┌──

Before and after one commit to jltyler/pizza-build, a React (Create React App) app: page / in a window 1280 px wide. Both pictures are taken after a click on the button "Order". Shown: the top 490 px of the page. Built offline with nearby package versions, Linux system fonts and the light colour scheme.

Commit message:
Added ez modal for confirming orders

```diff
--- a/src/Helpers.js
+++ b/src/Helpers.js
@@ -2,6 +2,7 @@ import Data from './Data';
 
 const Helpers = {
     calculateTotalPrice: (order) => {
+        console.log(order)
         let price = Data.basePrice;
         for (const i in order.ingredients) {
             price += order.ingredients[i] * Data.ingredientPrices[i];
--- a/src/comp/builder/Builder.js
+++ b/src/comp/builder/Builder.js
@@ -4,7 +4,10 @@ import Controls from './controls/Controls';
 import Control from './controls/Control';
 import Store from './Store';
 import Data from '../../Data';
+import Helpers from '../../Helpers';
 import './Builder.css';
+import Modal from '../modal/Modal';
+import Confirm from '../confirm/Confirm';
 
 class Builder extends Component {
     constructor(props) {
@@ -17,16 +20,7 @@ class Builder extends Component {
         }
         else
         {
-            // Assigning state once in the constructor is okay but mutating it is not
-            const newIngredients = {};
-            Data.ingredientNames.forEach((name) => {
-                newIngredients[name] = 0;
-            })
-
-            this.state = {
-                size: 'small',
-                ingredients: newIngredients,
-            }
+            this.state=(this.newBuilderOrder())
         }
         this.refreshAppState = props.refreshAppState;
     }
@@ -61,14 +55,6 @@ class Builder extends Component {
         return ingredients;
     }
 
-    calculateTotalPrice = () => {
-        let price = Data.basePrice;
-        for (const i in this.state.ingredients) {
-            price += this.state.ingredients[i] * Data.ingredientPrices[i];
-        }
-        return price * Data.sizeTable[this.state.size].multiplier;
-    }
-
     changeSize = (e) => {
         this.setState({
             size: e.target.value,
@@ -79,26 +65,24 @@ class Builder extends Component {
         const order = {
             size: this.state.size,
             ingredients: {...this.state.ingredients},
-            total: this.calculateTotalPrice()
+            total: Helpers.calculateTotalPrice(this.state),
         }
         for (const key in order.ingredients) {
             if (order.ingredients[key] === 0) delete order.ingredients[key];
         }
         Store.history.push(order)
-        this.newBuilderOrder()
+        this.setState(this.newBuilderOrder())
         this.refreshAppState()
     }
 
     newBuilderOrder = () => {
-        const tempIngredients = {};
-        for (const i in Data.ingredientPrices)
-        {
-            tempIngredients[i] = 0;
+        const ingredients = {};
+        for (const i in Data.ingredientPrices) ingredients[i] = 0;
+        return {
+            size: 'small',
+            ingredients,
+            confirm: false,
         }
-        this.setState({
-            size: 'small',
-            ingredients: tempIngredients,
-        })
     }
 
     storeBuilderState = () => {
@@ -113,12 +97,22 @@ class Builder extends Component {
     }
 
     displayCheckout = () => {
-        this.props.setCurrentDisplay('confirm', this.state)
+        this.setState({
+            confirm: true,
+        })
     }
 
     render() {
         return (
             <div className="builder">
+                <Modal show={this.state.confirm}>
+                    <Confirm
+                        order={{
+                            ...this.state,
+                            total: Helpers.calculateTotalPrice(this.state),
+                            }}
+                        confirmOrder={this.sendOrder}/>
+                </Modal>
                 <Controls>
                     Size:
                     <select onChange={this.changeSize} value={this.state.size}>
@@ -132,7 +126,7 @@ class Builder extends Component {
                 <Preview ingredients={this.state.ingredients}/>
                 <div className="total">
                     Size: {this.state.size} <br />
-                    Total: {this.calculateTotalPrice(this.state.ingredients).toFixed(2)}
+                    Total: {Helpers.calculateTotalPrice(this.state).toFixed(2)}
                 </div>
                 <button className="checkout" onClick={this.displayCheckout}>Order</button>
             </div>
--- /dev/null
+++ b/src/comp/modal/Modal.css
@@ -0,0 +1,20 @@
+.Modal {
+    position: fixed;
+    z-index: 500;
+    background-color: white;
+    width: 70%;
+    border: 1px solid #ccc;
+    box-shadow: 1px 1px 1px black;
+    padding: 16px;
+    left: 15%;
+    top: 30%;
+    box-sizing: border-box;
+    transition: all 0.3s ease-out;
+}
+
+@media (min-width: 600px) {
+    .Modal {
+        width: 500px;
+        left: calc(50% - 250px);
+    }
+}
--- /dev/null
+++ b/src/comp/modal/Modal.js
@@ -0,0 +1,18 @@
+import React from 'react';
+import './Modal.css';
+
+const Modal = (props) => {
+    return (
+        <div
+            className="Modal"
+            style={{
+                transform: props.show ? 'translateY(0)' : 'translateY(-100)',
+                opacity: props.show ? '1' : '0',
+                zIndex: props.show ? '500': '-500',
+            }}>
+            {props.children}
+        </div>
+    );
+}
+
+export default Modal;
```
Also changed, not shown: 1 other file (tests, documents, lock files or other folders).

└──

PROBLEM DETAILS: Give back the full listing above verbatim.

OUTPUT BELOW:
Before and after one commit to jltyler/pizza-build, a React (Create React App) app: page / in a window 1280 px wide. Both pictures are taken after a click on the button "Order". Shown: the top 490 px of the page. Built offline with nearby package versions, Linux system fonts and the light colour scheme.

Commit message:
Added ez modal for confirming orders

```diff
--- a/src/Helpers.js
+++ b/src/Helpers.js
@@ -2,6 +2,7 @@ import Data from './Data';
 
 const Helpers = {
     calculateTotalPrice: (order) => {
+        console.log(order)
         let price = Data.basePrice;
         for (const i in order.ingredients) {
             price += order.ingredients[i] * Data.ingredientPrices[i];
--- a/src/comp/builder/Builder.js
+++ b/src/comp/builder/Builder.js
@@ -4,7 +4,10 @@ import Controls from './controls/Controls';
 import Control from './controls/Control';
 import Store from './Store';
 import Data from '../../Data';
+import Helpers from '../../Helpers';
 import './Builder.css';
+import Modal from '../modal/Modal';
+import Confirm from '../confirm/Confirm';
 
 class Builder extends Component {
     constructor(props) {
@@ -17,16 +20,7 @@ class Builder extends Component {
         }
         else
         {
-            // Assigning state once in the constructor is okay but mutating it is not
-            const newIngredients = {};
-            Data.ingredientNames.forEach((name) => {
-                newIngredients[name] = 0;
-            })
-
-            this.state = {
-                size: 'small',
-                ingredients: newIngredients,
-            }
+            this.state=(this.newBuilderOrder())
         }
         this.refreshAppState = props.refreshAppState;
     }
@@ -61,14 +55,6 @@ class Builder extends Component {
         return ingredients;
     }
 
-    calculateTotalPrice = () => {
-        let price = Data.basePrice;
-        for (const i in this.state.ingredients) {
-            price += this.state.ingredients[i] * Data.ingredientPrices[i];
-        }
-        return price * Data.sizeTable[this.state.size].multiplier;
-    }
-
     changeSize = (e) => {
         this.setState({
             size: e.target.value,
@@ -79,26 +65,24 @@ class Builder extends Component {
         const order = {
             size: this.state.size,
             ingredients: {...this.state.ingredients},
-            total: this.calculateTotalPrice()
+            total: Helpers.calculateTotalPrice(this.state),
         }
         for (const key in order.ingredients) {
             if (order.ingredients[key] === 0) delete order.ingredients[key];
         }
         Store.history.push(order)
-        this.newBuilderOrder()
+        this.setState(this.newBuilderOrder())
         this.refreshAppState()
     }
 
     newBuilderOrder = () => {
-        const tempIngredients = {};
-        for (const i in Data.ingredientPrices)
-        {
-            tempIngredients[i] = 0;
+        const ingredients = {};
+        for (const i in Data.ingredientPrices) ingredients[i] = 0;
+        return {
+            size: 'small',
+            ingredients,
+            confirm: false,
         }
-        this.setState({
-            size: 'small',
-            ingredients: tempIngredients,
-        })
     }
 
     storeBuilderState = () => {
@@ -113,12 +97,22 @@ class Builder extends Component {
     }
 
     displayCheckout = () => {
-        this.props.setCurrentDisplay('confirm', this.state)
+        this.setState({
+            confirm: true,
+        })
     }
 
     render() {
         return (
             <div className="builder">
+                <Modal show={this.state.confirm}>
+                    <Confirm
+                        order={{
+                            ...this.state,
+                            total: Helpers.calculateTotalPrice(this.state),
+                            }}
+                        confirmOrder={this.sendOrder}/>
+                </Modal>
                 <Controls>
                     Size:
                     <select onChange={this.changeSize} value={this.state.size}>
@@ -132,7 +126,7 @@ class Builder extends Component {
                 <Preview ingredients={this.state.ingredients}/>
                 <div className="total">
                     Size: {this.state.size} <br />
-                    Total: {this.calculateTotalPrice(this.state.ingredients).toFixed(2)}
+                    Total: {Helpers.calculateTotalPrice(this.state).toFixed(2)}
                 </div>
                 <button className="checkout" onClick={this.displayCheckout}>Order</button>
             </div>
--- /dev/null
+++ b/src/comp/modal/Modal.css
@@ -0,0 +1,20 @@
+.Modal {
+    position: fixed;
+    z-index: 500;
+    background-color: white;
+    width: 70%;
+    border: 1px solid #ccc;
+    box-shadow: 1px 1px 1px black;
+    padding: 16px;
+    left: 15%;
+    top: 30%;
+    box-sizing: border-box;
+    transition: all 0.3s ease-out;
+}
+
+@media (min-width: 600px) {
+    .Modal {
+        width: 500px;
+        left: calc(50% - 250px);
+    }
+}
--- /dev/null
+++ b/src/comp/modal/Modal.js
@@ -0,0 +1,18 @@
+import React from 'react';
+import './Modal.css';
+
+const Modal = (props) => {
+    return (
+        <div
+            className="Modal"
+            style={{
+                transform: props.show ? 'translateY(0)' : 'translateY(-100)',
+                opacity: props.show ? '1' : '0',
+                zIndex: props.show ? '500': '-500',
+            }}>
+            {props.children}
+        </div>
+    );
+}
+
+export default Modal;
```
Also changed, not shown: 1 other file (tests, documents, lock files or other folders).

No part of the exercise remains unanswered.